(Web page revision data)
::::
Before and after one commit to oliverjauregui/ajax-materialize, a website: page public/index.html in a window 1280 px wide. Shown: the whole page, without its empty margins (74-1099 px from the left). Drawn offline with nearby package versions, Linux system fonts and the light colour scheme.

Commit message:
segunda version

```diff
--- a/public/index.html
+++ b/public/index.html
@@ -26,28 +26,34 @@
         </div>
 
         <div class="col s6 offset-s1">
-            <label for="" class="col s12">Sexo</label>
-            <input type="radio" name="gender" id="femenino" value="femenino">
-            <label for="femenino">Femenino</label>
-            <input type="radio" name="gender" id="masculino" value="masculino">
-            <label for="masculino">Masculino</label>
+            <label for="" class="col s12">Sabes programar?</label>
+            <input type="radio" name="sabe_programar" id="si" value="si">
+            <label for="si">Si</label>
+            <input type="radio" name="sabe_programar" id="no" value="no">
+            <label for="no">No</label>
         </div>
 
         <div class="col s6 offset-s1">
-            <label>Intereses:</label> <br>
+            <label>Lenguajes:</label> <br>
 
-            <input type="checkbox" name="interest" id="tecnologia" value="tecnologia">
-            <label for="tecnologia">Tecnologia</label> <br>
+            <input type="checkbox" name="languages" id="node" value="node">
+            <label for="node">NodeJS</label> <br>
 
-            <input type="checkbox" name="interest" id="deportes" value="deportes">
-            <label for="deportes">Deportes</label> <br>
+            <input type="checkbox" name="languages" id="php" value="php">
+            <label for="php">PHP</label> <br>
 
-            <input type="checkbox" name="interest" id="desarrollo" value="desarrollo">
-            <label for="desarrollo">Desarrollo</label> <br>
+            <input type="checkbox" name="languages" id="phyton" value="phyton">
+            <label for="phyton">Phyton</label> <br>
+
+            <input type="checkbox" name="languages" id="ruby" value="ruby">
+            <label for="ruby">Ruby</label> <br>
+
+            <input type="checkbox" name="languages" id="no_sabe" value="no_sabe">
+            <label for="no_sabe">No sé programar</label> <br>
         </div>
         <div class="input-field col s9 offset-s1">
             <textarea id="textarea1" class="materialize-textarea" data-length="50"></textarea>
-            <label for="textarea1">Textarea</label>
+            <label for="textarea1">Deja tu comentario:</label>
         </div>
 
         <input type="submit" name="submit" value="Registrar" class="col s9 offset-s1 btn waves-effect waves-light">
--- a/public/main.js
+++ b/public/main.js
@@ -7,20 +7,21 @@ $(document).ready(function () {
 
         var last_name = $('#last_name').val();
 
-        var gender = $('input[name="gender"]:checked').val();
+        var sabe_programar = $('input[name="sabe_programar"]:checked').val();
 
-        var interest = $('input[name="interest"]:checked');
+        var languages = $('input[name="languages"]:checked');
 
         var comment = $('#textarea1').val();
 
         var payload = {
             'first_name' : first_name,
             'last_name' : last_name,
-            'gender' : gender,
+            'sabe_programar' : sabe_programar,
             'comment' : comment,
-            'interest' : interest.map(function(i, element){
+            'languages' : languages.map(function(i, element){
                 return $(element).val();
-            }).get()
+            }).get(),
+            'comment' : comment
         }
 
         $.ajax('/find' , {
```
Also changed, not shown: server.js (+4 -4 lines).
::::
▶ **What to produce**
Extract each line holding the word "checkbox" from the records.

▶ **Problem solution**
-            <input type="checkbox" name="interest" id="tecnologia" value="tecnologia">
+            <input type="checkbox" name="languages" id="node" value="node">
-            <input type="checkbox" name="interest" id="deportes" value="deportes">
+            <input type="checkbox" name="languages" id="php" value="php">
-            <input type="checkbox" name="interest" id="desarrollo" value="desarrollo">
+            <input type="checkbox" name="languages" id="phyton" value="phyton">
+            <input type="checkbox" name="languages" id="ruby" value="ruby">
+            <input type="checkbox" name="languages" id="no_sabe" value="no_sabe">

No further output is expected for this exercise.